**Information shown**
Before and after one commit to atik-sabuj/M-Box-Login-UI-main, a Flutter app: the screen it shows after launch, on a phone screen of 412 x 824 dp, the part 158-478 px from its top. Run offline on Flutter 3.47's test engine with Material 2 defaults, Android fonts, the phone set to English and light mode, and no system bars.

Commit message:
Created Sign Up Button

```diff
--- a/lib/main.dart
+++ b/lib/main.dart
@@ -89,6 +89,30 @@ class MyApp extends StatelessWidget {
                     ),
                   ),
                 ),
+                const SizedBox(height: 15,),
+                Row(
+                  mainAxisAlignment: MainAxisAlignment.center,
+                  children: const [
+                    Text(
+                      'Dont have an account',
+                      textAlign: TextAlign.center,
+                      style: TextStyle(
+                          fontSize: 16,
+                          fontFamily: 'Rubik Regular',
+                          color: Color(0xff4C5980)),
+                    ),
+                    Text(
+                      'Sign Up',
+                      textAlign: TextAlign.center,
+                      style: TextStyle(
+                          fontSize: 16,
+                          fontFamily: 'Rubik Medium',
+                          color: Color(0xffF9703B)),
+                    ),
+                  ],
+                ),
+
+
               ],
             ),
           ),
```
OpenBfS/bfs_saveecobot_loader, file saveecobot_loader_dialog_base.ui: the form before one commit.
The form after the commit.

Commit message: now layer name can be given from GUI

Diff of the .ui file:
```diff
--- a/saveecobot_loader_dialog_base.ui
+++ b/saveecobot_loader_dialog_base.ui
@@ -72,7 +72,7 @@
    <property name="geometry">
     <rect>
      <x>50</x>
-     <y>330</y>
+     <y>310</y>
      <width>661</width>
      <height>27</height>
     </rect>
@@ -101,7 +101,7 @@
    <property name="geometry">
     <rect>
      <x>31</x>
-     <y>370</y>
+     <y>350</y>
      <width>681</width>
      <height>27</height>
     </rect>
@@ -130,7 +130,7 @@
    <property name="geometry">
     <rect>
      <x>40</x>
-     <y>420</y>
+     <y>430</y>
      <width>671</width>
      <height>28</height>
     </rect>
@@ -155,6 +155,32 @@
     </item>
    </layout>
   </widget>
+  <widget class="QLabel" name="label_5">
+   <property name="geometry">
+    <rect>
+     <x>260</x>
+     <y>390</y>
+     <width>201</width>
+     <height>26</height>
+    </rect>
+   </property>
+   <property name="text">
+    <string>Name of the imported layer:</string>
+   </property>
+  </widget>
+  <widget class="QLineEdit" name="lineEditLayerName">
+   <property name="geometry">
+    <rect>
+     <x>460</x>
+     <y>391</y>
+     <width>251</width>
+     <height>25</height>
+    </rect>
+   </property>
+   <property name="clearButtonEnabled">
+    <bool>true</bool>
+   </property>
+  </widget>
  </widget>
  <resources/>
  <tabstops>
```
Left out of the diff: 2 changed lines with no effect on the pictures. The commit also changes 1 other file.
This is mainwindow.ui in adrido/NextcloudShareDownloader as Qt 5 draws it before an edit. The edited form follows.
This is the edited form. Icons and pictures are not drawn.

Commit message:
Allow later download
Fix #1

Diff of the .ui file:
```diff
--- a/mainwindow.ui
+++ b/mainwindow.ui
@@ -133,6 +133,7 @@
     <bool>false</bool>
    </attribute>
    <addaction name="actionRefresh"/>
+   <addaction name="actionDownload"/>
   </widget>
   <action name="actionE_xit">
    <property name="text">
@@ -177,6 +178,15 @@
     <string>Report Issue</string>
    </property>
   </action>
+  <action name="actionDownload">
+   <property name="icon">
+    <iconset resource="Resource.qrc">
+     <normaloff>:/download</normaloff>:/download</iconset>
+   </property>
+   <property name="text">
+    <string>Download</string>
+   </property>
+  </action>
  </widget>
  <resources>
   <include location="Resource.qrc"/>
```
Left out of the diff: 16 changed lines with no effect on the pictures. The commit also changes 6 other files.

**Your task**
A complete and exact reproduction of the data is needed.

**Answer to the exercise**
Before and after one commit to atik-sabuj/M-Box-Login-UI-main, a Flutter app: the screen it shows after launch, on a phone screen of 412 x 824 dp, the part 158-478 px from its top. Run offline on Flutter 3.47's test engine with Material 2 defaults, Android fonts, the phone set to English and light mode, and no system bars.

Commit message:
Created Sign Up Button

```diff
--- a/lib/main.dart
+++ b/lib/main.dart
@@ -89,6 +89,30 @@ class MyApp extends StatelessWidget {
                     ),
                   ),
                 ),
+                const SizedBox(height: 15,),
+                Row(
+                  mainAxisAlignment: MainAxisAlignment.center,
+                  children: const [
+                    Text(
+                      'Dont have an account',
+                      textAlign: TextAlign.center,
+                      style: TextStyle(
+                          fontSize: 16,
+                          fontFamily: 'Rubik Regular',
+                          color: Color(0xff4C5980)),
+                    ),
+                    Text(
+                      'Sign Up',
+                      textAlign: TextAlign.center,
+                      style: TextStyle(
+                          fontSize: 16,
+                          fontFamily: 'Rubik Medium',
+                          color: Color(0xffF9703B)),
+                    ),
+                  ],
+                ),
+
+
               ],
             ),
           ),
```
OpenBfS/bfs_saveecobot_loader, file saveecobot_loader_dialog_base.ui: the form before one commit.
The form after the commit.

Commit message: now layer name can be given from GUI

Diff of the .ui file:
```diff
--- a/saveecobot_loader_dialog_base.ui
+++ b/saveecobot_loader_dialog_base.ui
@@ -72,7 +72,7 @@
    <property name="geometry">
     <rect>
      <x>50</x>
-     <y>330</y>
+     <y>310</y>
      <width>661</width>
      <height>27</height>
     </rect>
@@ -101,7 +101,7 @@
    <property name="geometry">
     <rect>
      <x>31</x>
-     <y>370</y>
+     <y>350</y>
      <width>681</width>
      <height>27</height>
     </rect>
@@ -130,7 +130,7 @@
    <property name="geometry">
     <rect>
      <x>40</x>
-     <y>420</y>
+     <y>430</y>
      <width>671</width>
      <height>28</height>
     </rect>
@@ -155,6 +155,32 @@
     </item>
    </layout>
   </widget>
+  <widget class="QLabel" name="label_5">
+   <property name="geometry">
+    <rect>
+     <x>260</x>
+     <y>390</y>
+     <width>201</width>
+     <height>26</height>
+    </rect>
+   </property>
+   <property name="text">
+    <string>Name of the imported layer:</string>
+   </property>
+  </widget>
+  <widget class="QLineEdit" name="lineEditLayerName">
+   <property name="geometry">
+    <rect>
+     <x>460</x>
+     <y>391</y>
+     <width>251</width>
+     <height>25</height>
+    </rect>
+   </property>
+   <property name="clearButtonEnabled">
+    <bool>true</bool>
+   </property>
+  </widget>
  </widget>
  <resources/>
  <tabstops>
```
Left out of the diff: 2 changed lines with no effect on the pictures. The commit also changes 1 other file.
This is mainwindow.ui in adrido/NextcloudShareDownloader as Qt 5 draws it before an edit. The edited form follows.
This is the edited form. Icons and pictures are not drawn.

Commit message:
Allow later download
Fix #1

Diff of the .ui file:
```diff
--- a/mainwindow.ui
+++ b/mainwindow.ui
@@ -133,6 +133,7 @@
     <bool>false</bool>
    </attribute>
    <addaction name="actionRefresh"/>
+   <addaction name="actionDownload"/>
   </widget>
   <action name="actionE_xit">
    <property name="text">
@@ -177,6 +178,15 @@
     <string>Report Issue</string>
    </property>
   </action>
+  <action name="actionDownload">
+   <property name="icon">
+    <iconset resource="Resource.qrc">
+     <normaloff>:/download</normaloff>:/download</iconset>
+   </property>
+   <property name="text">
+    <string>Download</string>
+   </property>
+  </action>
  </widget>
  <resources>
   <include location="Resource.qrc"/>
```
Left out of the diff: 16 changed lines with no effect on the pictures. The commit also changes 6 other files.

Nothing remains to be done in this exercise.